Dataset content:
[Start of Attachment]

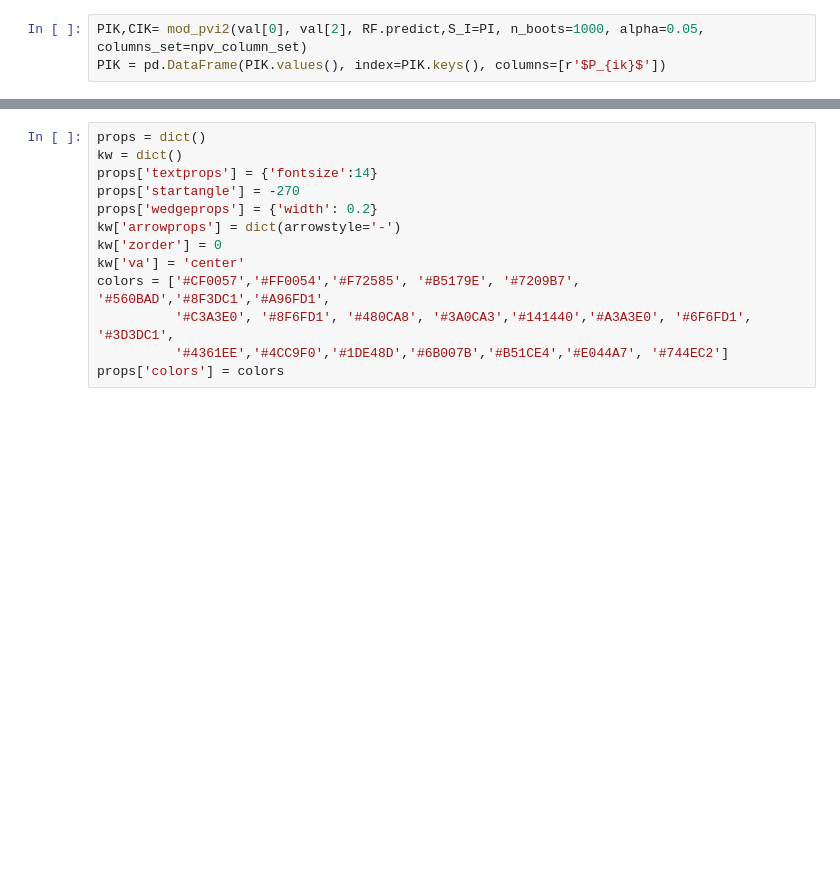
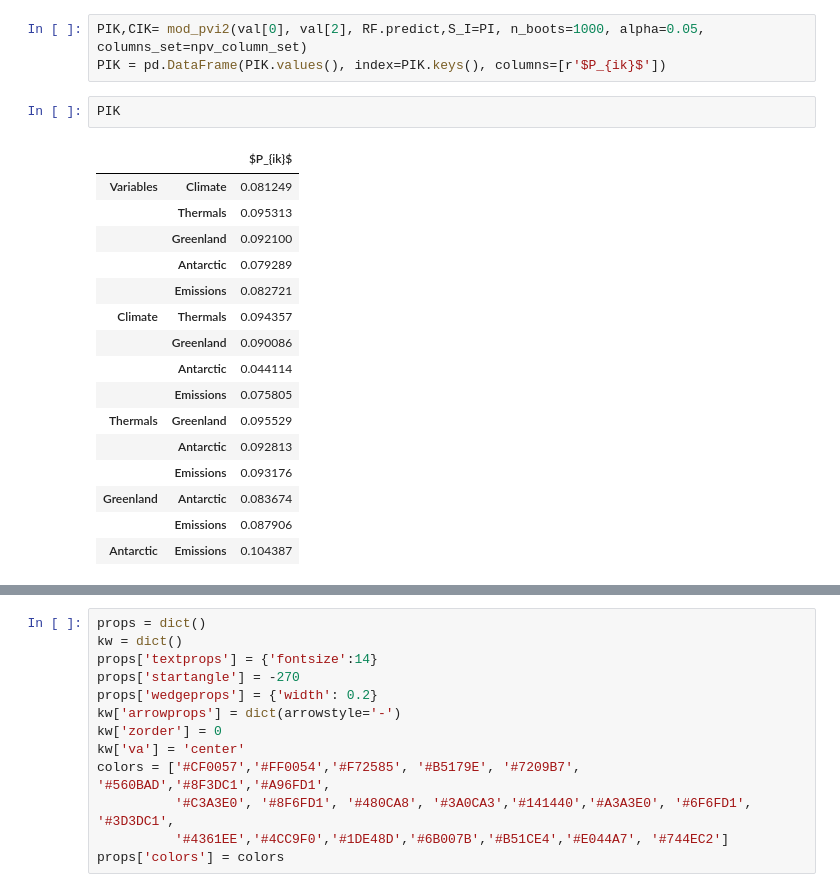
Before and after one commit to AVelaryon/Darnell-Model-, a Jupyter notebook: Darnell_Model.ipynb, the cells around one changed output, grey strips where cells are left out. Cells and saved outputs as stored; diff of their text form; blank space fills up the shorter version.

```diff
--- a/Darnell_Model.ipynb
+++ b/Darnell_Model.ipynb
@@ -391,6 +385,25 @@ PT
 # %%
 PIK,CIK= mod_pvi2(val[0], val[2], RF.predict,S_I=PI, n_boots=1000, alpha=0.05, columns_set=npv_column_set)
 PIK = pd.DataFrame(PIK.values(), index=PIK.keys(), columns=[r'$P_{ik}$'])
+# %%
+PIK
+# %% [output]
+|  |  | $P_{ik}$ |
+| Variables | Climate | 0.081249 |
+|  | Thermals | 0.095313 |
+|  | Greenland | 0.092100 |
+|  | Antarctic | 0.079289 |
+|  | Emissions | 0.082721 |
+| Climate | Thermals | 0.094357 |
+|  | Greenland | 0.090086 |
+|  | Antarctic | 0.044114 |
+|  | Emissions | 0.075805 |
+| Thermals | Greenland | 0.095529 |
+|  | Antarctic | 0.092813 |
+|  | Emissions | 0.093176 |
+| Greenland | Antarctic | 0.083674 |
+|  | Emissions | 0.087906 |
+| Antarctic | Emissions | 0.104387 |
 # %%
 PIK.sum(axis=0).to_numpy()+pd.DataFrame(PI.values(), index=PI.keys()).sum(axis=0).to_numpy()
 # %% [output]
```
Also changed, not shown: parts of 15 cells of this notebook.
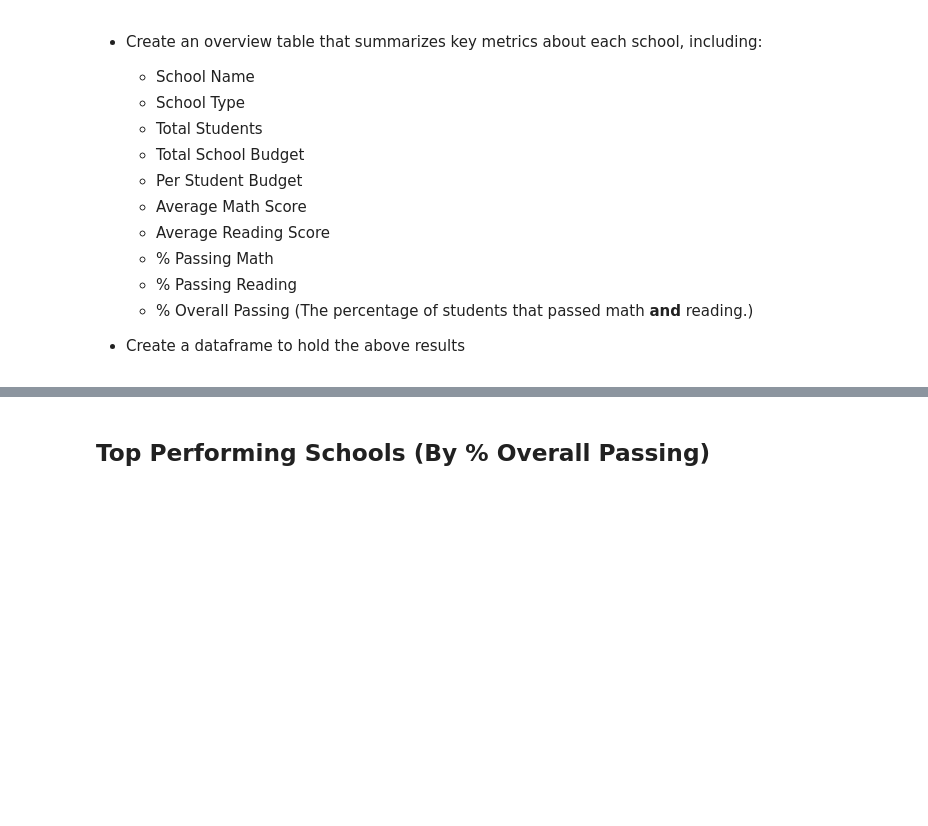
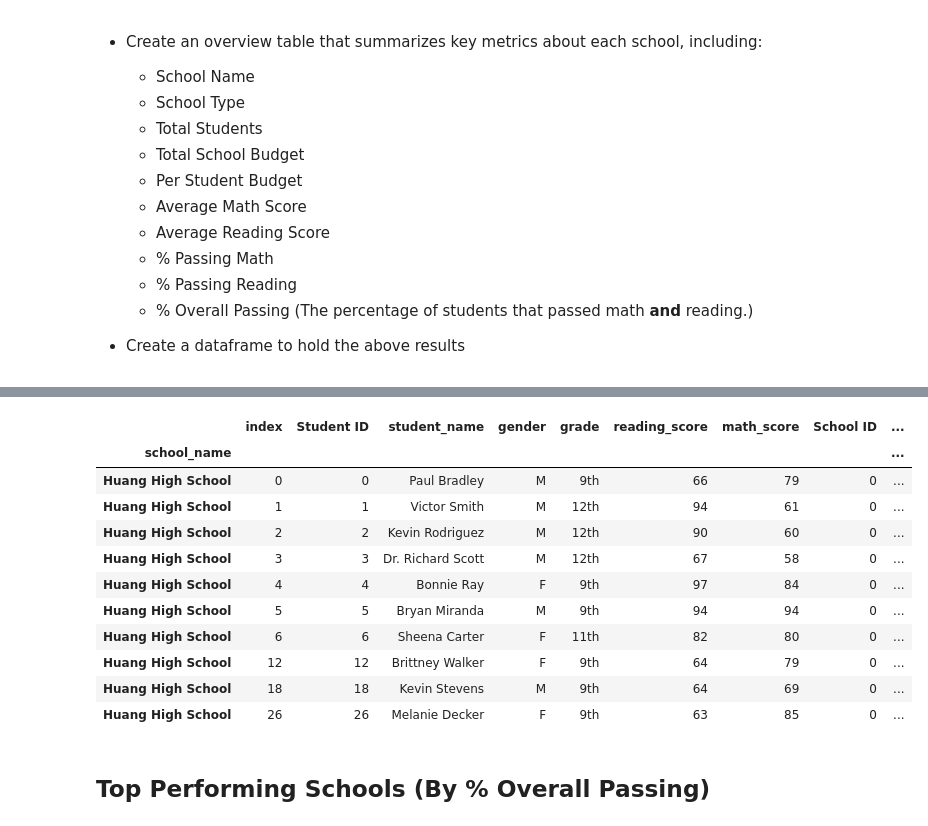
Before and after one commit to geneberry3/pandas-challenge, a Jupyter notebook: PyCitySchools/PyCitySchools_starter.ipynb, the cells around one changed output, grey strips where cells are left out. Cells and saved outputs as stored; diff of their text form; code cells hidden in the pictures; blank space fills up the shorter version.

```diff
--- a/PyCitySchools/PyCitySchools_starter.ipynb
+++ b/PyCitySchools/PyCitySchools_starter.ipynb
@@ -166,3 +120,74 @@ summary
+# %%
+# school_data_complete2 assign new dataframe
+school_data_complete2 = school_data_complete
+
+# create bins for pass/fail
+grade=[0,69,100]
+mcdonalds=["Fail","Pass"]
+school_data_complete2["passed_math"] = pd.cut(school_data_complete2["math_score"], grade, labels=mcdonalds)
+school_data_complete2["passed_reading"] = pd.cut(school_data_complete2["reading_score"], grade, labels=mcdonalds)
+school_data_complete2.loc[school_data_complete2['passed_math'].str.contains('Pass'), 'passed_math'] = 'Pass'
+school_data_complete2.loc[school_data_complete2['passed_reading'].str.contains('Pass'), 'passed_reading'] = 'Pass'
+school_data_complete2 = school_data_complete2.reset_index()
+school_data_complete2 = school_data_complete2.set_index("school_name")
+# school_data_complete2 = school_data_complete2.groupby("school_name")
+
+
+school_type = school_data_complete2["type"]
+
+# total_schools = count by school
+
+
+# school_data_complete2(2, "Age", [21, 23, 24, 21], True)
+# school_data_complete2["total_schools"] = pd.cut(school_data_complete2["total_schools"]
+# total_schools = len(school_data_complete2["student_name"].unique())
+
+# total_students = count by students
+total_students = school_data_complete2["student_name"].count()
+
+# budget_total = total budget
+budget_total = school_data_complete2["budget"].unique()
+
+# avg_math = average math score
+avg_math = school_data_complete2['math_score'].mean()
+
+# avg_read = avgerage reading score
+avg_read = school_data_complete2['reading_score'].mean()
+
+
+passed_reading = school_data_complete2.groupby("passed_reading")
+
+# perc_math = passing math score over 70
+# pass_math = school_data_complete2.loc[school_data_complete2["math_score"] >= 70,["math_score"]]
+# pass_math = pass_math.count()
+# perc_math = pass_math/(school_data_complete2['math_score'].count())* 100
+
+# # perc_read = passing reading score over 70
+# pass_reading = school_data_complete2.loc[school_data_complete2["reading_score"] >= 70,["reading_score"]]
+# pass_reading = pass_reading.count()
+# perc_reading = (pass_reading/school_data_complete2['reading_score'].count())* 100
+
+
+# # overall = passing both math and reading over 70
+
+# school_data_complete2["both_pass"] = np.where(school_data_complete2["passed_math"].str.contains("Pass") & school_data_complete["passed_reading"].str.contains("Pass"),school_data_complete["passed_math"],np.nan)
+# both_pass = school_data_complete2["both_pass"].count()
+# overall = (both_pass/total_students)*100
+
+passed_reading.head()
+# %% [output]
+|  | index | Student ID | student_name | gender | grade | reading_score | math_score | School ID | ... |
+| school_name |  |  |  |  |  |  |  |  | ... |
+| Huang High School | 0 | 0 | Paul Bradley | M | 9th | 66 | 79 | 0 | ... |
+| Huang High School | 1 | 1 | Victor Smith | M | 12th | 94 | 61 | 0 | ... |
+| Huang High School | 2 | 2 | Kevin Rodriguez | M | 12th | 90 | 60 | 0 | ... |
+| Huang High School | 3 | 3 | Dr. Richard Scott | M | 12th | 67 | 58 | 0 | ... |
+| Huang High School | 4 | 4 | Bonnie Ray | F | 9th | 97 | 84 | 0 | ... |
+| Huang High School | 5 | 5 | Bryan Miranda | M | 9th | 94 | 94 | 0 | ... |
+| Huang High School | 6 | 6 | Sheena Carter | F | 11th | 82 | 80 | 0 | ... |
+| Huang High School | 12 | 12 | Brittney Walker | F | 9th | 64 | 79 | 0 | ... |
+| Huang High School | 18 | 18 | Kevin Stevens | M | 9th | 64 | 69 | 0 | ... |
+| Huang High School | 26 | 26 | Melanie Decker | F | 9th | 63 | 85 | 0 | ... |
 # %% [markdown]
 ## Top Performing Schools (By % Overall Passing)
 # %% [markdown]
```
Also changed, not shown: parts of 4 cells of this notebook.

[End of Attachment]

To do: Return each line of the entries that holds the string "notebook".

Result of this exercise:
Before and after one commit to AVelaryon/Darnell-Model-, a Jupyter notebook: Darnell_Model.ipynb, the cells around one changed output, grey strips where cells are left out. Cells and saved outputs as stored; diff of their text form; blank space fills up the shorter version.
Also changed, not shown: parts of 15 cells of this notebook.
Before and after one commit to geneberry3/pandas-challenge, a Jupyter notebook: PyCitySchools/PyCitySchools_starter.ipynb, the cells around one changed output, grey strips where cells are left out. Cells and saved outputs as stored; diff of their text form; code cells hidden in the pictures; blank space fills up the shorter version.
Also changed, not shown: parts of 4 cells of this notebook.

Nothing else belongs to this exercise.